Bhutan is truly a Buddhist Kingdom, and it’s impossible not to go 10 feet without stumbling upon some kind of temple, shrine or stupa. In Bumthang, you can visit the Kurji Lhakhang (temple) where Buddhism began. According to Kinley, in the 8th century a demon known as Shelging Karpo took the soul of the king at the time, King Sindhu Raja. Padmasambhava (the Second Buddha) came all the way from India to help resolve the situation, though upon hearing this the demon turned himself into a white lion and hid inside a cave in the temple, which you can still see today inside the altar of the temple’s lower section. Padmasambhava was no fool though, and subdued the demon, turning him into a Buddhist practitioner that is now the deity of Jakar, protecting the land. This is how Buddhism in Bhutan is believed to have begun.

bhutan culture
Gorgeous views on a Tiger’s Nest hike

8. Hike The Tiger’s Nest

If you do one thing in Bhutan make it this experience, which was hand’s down my ultimate trip highlight. The Tiger’s Nest, an aerial temple crafted straight into the mountain rock, was founded in the 8th century, though wasn’t built until the late 17th century by the fourth ruler of Bhutan, Gyalse Tenzin Rabgye. It was built into the rock because this is where Padmasambhava subdued a demon named Belgye Singye.

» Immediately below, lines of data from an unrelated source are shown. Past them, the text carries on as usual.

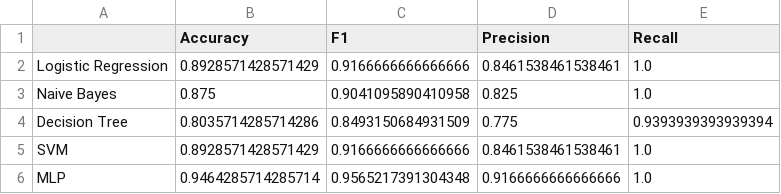
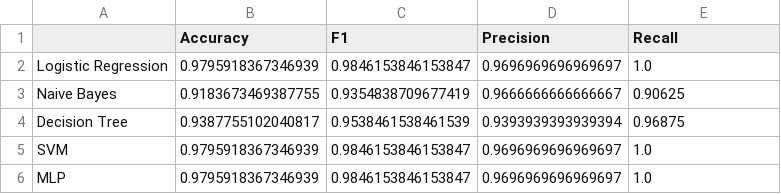
Before and after one commit to takavor/Armenian-Dialect-Detector, a CSV file: metrics/3gram.csv, drawn as a sheet.

```diff
--- a/metrics/3gram.csv
+++ b/metrics/3gram.csv
@@ -1,6 +1,6 @@
 ,Accuracy,F1,Precision,Recall
-Logistic Regression,0.8928571428571429,0.9166666666666666,0.8461538461538461,1.0
-Naive Bayes,0.875,0.9041095890410958,0.825,1.0
-Decision Tree,0.8035714285714286,0.8493150684931509,0.775,0.9393939393939394
-SVM,0.8928571428571429,0.9166666666666666,0.8461538461538461,1.0
-MLP,0.9464285714285714,0.9565217391304348,0.9166666666666666,1.0
+Logistic Regression,0.9795918367346939,0.9846153846153847,0.9696969696969697,1.0
+Naive Bayes,0.9183673469387755,0.9354838709677419,0.9666666666666667,0.90625
+Decision Tree,0.9387755102040817,0.9538461538461539,0.9393939393939394,0.96875
+SVM,0.9795918367346939,0.9846153846153847,0.9696969696969697,1.0
+MLP,0.9795918367346939,0.9846153846153847,0.9696969696969697,1.0
```
Also changed, not shown: metrics/4gram.csv, metrics/5gram.csv, 4 other files.
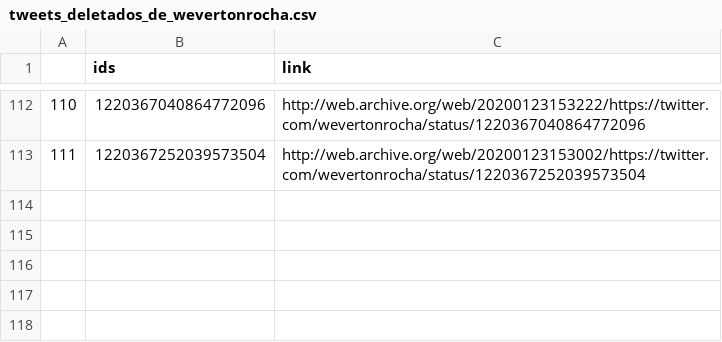
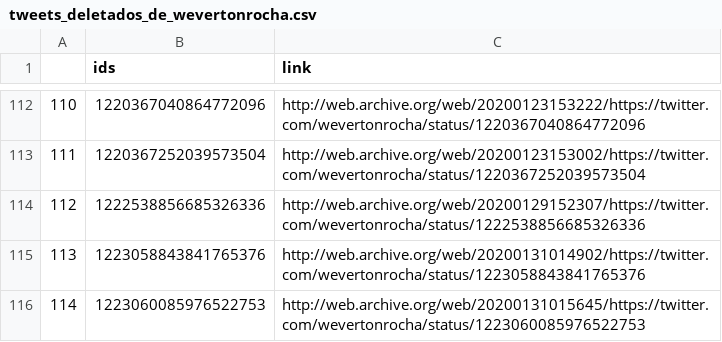
Before and after one commit to projeto7c0/7c0-core, a CSV file: csv/tweets_deletados_de_wevertonrocha.csv, drawn as a sheet; only a part is shown, gaps mark what is left out; the diff names each change by its address in the sheet, - before the commit and + after, or states it on an @@ line.

Commit message:
auto commit

```diff
--- a/csv/tweets_deletados_de_wevertonrocha.csv
+++ b/csv/tweets_deletados_de_wevertonrocha.csv
+row 114: 112 | 1222538856685326336 | http://web.archive.org/web/20200129152307/https://twitter.com/wevertonrocha/status/1222538856685326336
+row 115: 113 | 1223058843841765376 | http://web.archive.org/web/20200131014902/https://twitter.com/wevertonrocha/status/1223058843841765376
+row 116: 114 | 1223060085976522753 | http://web.archive.org/web/20200131015645/https://twitter.com/wevertonrocha/status/1223060085976522753
```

During the hike you’ll walk two scenic hours uphill, so mentally prepare yourself and realize the journey is beautiful and the reward is even greater. Expect numerous lookouts with bird’s eye views of villages and woodland, as well as stops with inspiring prayer flags and wheels. While there are no cameras allowed inside the Tiger’s Nest Monastery the site is so moving and beautiful it will stay imprinted in your mind, from the altar topped with colorful ritual cakes, golden stupa-shaped vessels and burning incense to the room alight with burning butter lamps from a stellar view of the landscape from 10,171 feet.

bhutan culture

9. Visit the Valley Of The Black-necked Crane

Conservation of nature is very important to the Bhutanese. In fact, it’s one of their four pillars in the Gross National Happiness Index, not to mention it’s written into their constitution that Bhutan must be covered in a minimum of 60% forest (it’s currently covered in 72%, according to Kinley). The Valley of the Black-necked Crane, or Phobjikha, is one place to explore this passion. It’s not hard to spot them, their bright white bodies contrasting with their black heads and tails, sticking out against the light green and yellow grasses. The birds are known as “birds of heaven,” as they’re said to be attracted to holy places. In fact, both Kinley and the NGO representative at the local Black-necked Crane Visitor Center noted the birds fly clockwise three times around the local temple — a Buddhist practice that helps rid the body of negative energy — both when they arrive in the fall and before they migrate to Tibet in the early-to-late spring. The Visitor Center is a treat, as along with learning about the bird I was able to see them up close using a telescope (see above!).

bhutan culture
The giant sitting Buddha at Buddha Point in Thimphu

10. See One Of The World’s Largest Sitting Buddhas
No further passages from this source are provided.